Business Visas 101
There is an old saying, ‘Fool me once, shame on you. Fool me twice, shame on me.’ When it comes to hiring and immigration law I wish I were only fooled once or twice but the truth is in my twenty plus years of staffing I’ve been fooled several times as to just who can be hired that is not a U.S. Citizen.
If you have been in the staffing business in one shape or form for any length of time you have had to deal with the visa issue. Whether you are a recruiter or hiring manager within a staffing or corporate environment, at some point, you have come across a strong candidate that you aren’t sure if you can hire due to their residency status.
My kind-heart and ability to be gullible has caused me to move a couple of crucial candidates along in the recruiting process only to be stopped near the end where I discover their status required legal sponsorship; what a time waster these endeavors were.
Over the years a stable question that I will ask during the phone screen is:
• Are you eligible to work in the United States indefinitely? Or…
• Are you eligible to work in the United States without benefit of visa?
The majority of the answers are a simple, ‘yes’. Some will volunteer they are a U.S. Citizen or that they are a Green Card holder. Most of us know that if the candidate has an H1B visa they will require sponsorship. When we hear the word, ‘visa’ we can imagine that further legal representation and documentation will be required. Even a TN visa will eventually require additional documentation during the renewal process.
Several years ago I was tripped up when a much desired candidate told me that their ‘residency status was EAD’ and therefore did not require sponsorship. They said they had their EAD status for their Green Card processing. I took this candidate on to final interviews before I learned through the company legal department that EAD is not a status. EAD stands for employment authorization document and there are 3 ways to obtain the EAD. You can obtain the EAD through Green Card processing, F-1 student or dependent of a visa holder such as L-2, J-2 or TD. Ideally when the holder of an EAD is hired the employer maintains the EAD and assists with the application process. In addition the EAD must be portable for the employer to hire the candidate. Portable means that the EAD is able to be transferred to a new employer. Typically the candidate must have the EAD 6 months to one year before it is portable
The following are common visas that candidates may hold while pursuing a position of employment:
• H-1B This is a Work Visa
• F-1 This is a Student Visa *After graduation the candidate may still have their F-1 while searching for an employer to support their H-1B
• TN This is the Trade visa for Citizens of Canada and Mexico to work in the USA
• L-1 This visa is generally valid for a short amount of time with extensions (max stay is seven years). These visas are available to employees of an international company with offices in both the United States and abroad
• L-2 This is a visa for the spouse that is holding an L-1 visa

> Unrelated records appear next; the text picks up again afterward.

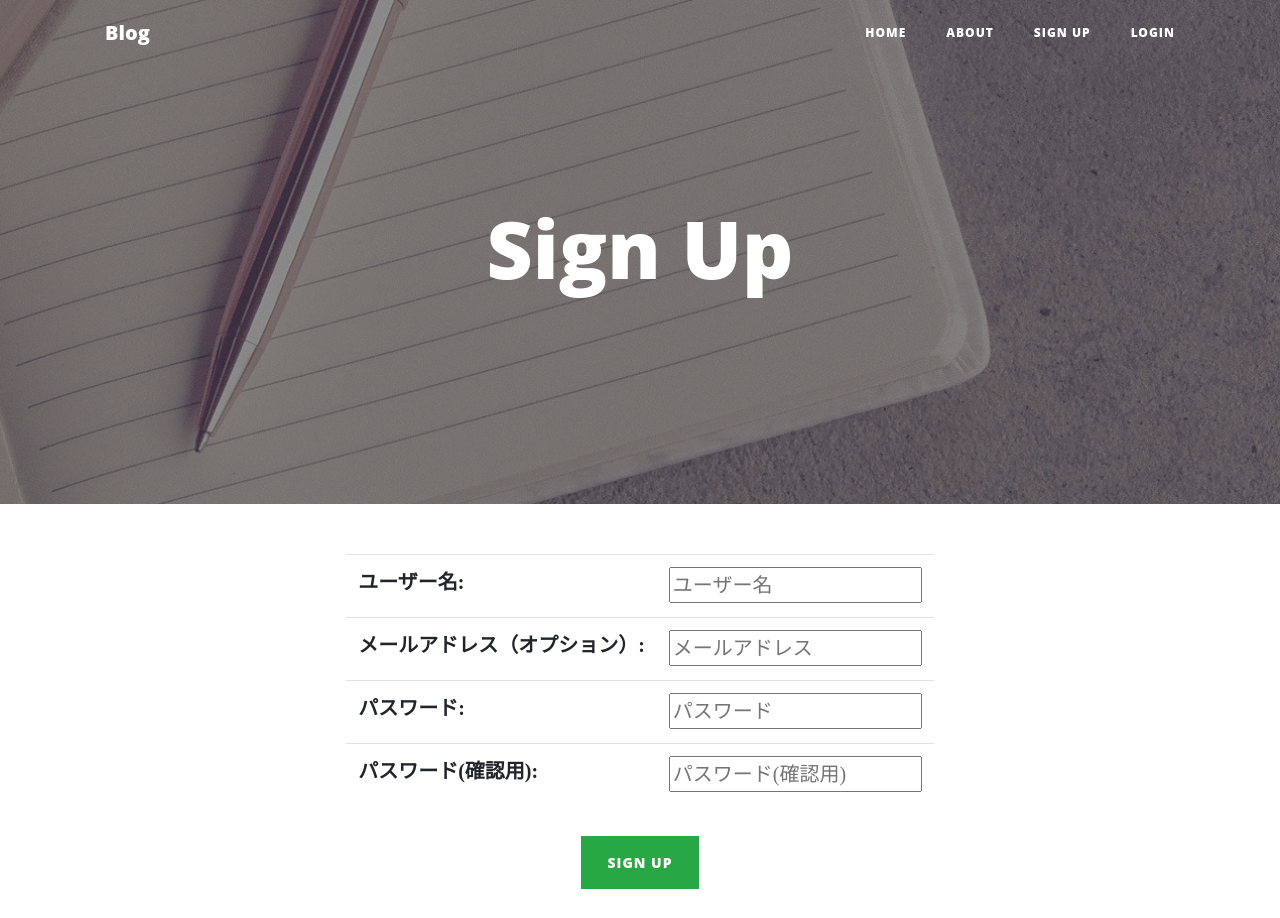
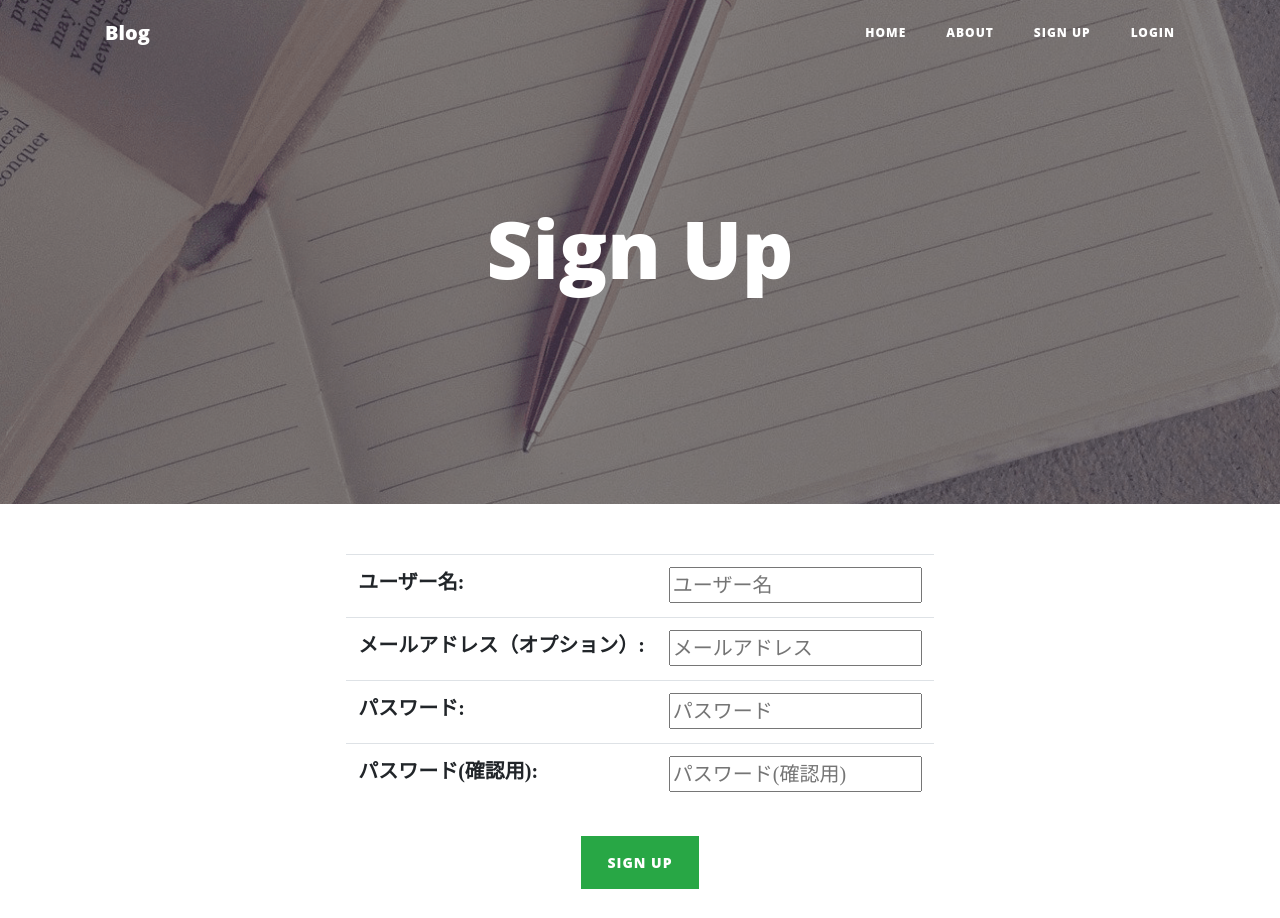
Before and after one commit to tomizawa0214/django-blog, a Django app: page /accounts/signup/ in a window 1280 px wide. Shown: the top 918 px of the page. Run offline with Django 3.2, Linux system fonts and the light colour scheme; some libraries are stand-ins or nearby versions.

Commit message:
トップ画像の変更

```diff
--- a/blog/static/css/blog.css
+++ b/blog/static/css/blog.css
@@ -172,10 +172,9 @@ header.masthead {
   background-image: url('/static/img/title.png');
   margin-bottom: 50px;
   background-color: #868e96;
-  background-attachment: scroll;
   position: relative;
   background-size: cover;
-  background-position: right;
+  background-position: center;
 }
 
 header.masthead .overlay {
```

To prevent being fooled even once make sure to ask all candidates whether they are eligible to work in the United States indefinitely without benefit of visa. Remember that unless your company has the legal and financial means to sponsor and participate in document preparations you will need to hire only U.S. Citizens and Green Card holders.
*All data and information provided on this site is for informational purposes only. The author is not a lawyer and is not representing any employer.